*What to produce*. In the entries below, how many lines contain the string "from"? Give the number by itself.

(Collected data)
++++++

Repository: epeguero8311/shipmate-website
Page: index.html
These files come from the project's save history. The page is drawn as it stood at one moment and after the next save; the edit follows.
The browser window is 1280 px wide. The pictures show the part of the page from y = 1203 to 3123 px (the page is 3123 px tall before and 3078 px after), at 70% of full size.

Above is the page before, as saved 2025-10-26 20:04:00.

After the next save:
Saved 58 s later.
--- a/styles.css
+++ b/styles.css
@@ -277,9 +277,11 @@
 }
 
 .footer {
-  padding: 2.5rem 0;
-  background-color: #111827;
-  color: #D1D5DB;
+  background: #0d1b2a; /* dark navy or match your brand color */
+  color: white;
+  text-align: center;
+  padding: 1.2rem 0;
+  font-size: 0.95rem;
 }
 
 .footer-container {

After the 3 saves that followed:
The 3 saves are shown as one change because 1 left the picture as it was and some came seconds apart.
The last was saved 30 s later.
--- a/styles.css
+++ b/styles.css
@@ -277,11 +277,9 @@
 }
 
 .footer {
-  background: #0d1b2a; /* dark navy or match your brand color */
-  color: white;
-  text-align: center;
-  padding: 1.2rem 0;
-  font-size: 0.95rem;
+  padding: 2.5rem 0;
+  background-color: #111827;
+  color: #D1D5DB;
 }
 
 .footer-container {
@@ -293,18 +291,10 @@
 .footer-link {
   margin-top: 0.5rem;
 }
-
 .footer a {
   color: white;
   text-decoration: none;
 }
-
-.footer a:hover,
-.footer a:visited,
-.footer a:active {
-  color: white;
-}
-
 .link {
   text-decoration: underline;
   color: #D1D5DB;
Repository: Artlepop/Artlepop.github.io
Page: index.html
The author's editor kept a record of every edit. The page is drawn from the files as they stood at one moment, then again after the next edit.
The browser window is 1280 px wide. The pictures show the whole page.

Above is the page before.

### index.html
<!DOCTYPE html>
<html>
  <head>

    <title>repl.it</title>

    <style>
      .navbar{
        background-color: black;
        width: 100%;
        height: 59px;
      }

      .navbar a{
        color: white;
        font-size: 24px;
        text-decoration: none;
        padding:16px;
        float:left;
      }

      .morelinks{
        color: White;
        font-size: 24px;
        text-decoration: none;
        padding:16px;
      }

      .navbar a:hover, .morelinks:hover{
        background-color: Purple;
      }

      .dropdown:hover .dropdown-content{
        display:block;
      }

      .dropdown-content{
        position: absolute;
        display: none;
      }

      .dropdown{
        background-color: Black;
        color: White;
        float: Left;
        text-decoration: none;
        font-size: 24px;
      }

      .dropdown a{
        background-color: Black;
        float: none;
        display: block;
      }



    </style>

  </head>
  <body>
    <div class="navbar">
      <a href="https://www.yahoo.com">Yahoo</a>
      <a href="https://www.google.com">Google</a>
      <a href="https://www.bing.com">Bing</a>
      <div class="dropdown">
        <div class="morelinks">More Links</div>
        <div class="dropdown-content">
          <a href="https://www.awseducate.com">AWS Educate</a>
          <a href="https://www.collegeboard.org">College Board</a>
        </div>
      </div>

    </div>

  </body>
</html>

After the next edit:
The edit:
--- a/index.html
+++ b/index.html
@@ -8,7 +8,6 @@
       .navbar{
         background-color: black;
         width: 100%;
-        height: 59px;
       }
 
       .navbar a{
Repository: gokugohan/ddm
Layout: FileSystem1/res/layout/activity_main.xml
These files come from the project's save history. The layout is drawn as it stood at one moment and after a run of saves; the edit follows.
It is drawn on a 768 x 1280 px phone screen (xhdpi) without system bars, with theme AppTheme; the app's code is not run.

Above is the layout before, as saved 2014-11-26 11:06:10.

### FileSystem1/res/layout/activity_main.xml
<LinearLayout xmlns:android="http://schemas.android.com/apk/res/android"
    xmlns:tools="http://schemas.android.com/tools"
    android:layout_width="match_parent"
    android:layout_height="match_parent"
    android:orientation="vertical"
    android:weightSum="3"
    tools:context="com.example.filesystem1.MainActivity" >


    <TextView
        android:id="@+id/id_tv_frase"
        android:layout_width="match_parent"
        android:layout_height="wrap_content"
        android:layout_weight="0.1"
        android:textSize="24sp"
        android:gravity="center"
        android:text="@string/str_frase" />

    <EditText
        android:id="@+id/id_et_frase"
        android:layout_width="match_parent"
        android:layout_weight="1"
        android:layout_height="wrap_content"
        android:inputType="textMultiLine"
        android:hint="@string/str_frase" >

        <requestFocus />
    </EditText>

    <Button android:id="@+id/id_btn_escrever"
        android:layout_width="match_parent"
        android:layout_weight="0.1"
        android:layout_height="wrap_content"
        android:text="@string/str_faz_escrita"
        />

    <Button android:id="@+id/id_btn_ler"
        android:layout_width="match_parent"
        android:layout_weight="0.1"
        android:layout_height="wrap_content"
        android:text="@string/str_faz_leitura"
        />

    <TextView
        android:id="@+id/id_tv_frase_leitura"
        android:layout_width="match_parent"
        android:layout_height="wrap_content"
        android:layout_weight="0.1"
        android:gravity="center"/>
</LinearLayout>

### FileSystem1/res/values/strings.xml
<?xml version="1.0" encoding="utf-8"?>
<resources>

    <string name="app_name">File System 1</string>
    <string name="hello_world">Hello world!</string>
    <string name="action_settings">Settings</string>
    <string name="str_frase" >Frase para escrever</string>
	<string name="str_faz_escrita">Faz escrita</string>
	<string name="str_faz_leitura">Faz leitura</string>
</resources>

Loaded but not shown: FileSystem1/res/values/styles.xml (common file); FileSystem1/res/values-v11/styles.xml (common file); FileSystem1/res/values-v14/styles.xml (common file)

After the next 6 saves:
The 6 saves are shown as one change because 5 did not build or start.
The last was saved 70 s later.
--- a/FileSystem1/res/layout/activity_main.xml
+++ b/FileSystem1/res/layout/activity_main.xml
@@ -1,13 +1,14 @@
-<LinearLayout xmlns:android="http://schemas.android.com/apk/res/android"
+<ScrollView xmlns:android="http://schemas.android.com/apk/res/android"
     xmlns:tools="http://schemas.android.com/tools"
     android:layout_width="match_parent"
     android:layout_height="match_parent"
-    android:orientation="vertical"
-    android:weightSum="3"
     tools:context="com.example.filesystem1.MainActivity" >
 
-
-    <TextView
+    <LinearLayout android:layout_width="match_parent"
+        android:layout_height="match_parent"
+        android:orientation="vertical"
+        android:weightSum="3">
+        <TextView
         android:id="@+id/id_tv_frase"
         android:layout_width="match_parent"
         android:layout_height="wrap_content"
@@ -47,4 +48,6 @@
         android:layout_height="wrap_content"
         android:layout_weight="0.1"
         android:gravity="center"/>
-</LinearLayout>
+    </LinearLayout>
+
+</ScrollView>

++++++

*Task response*. 4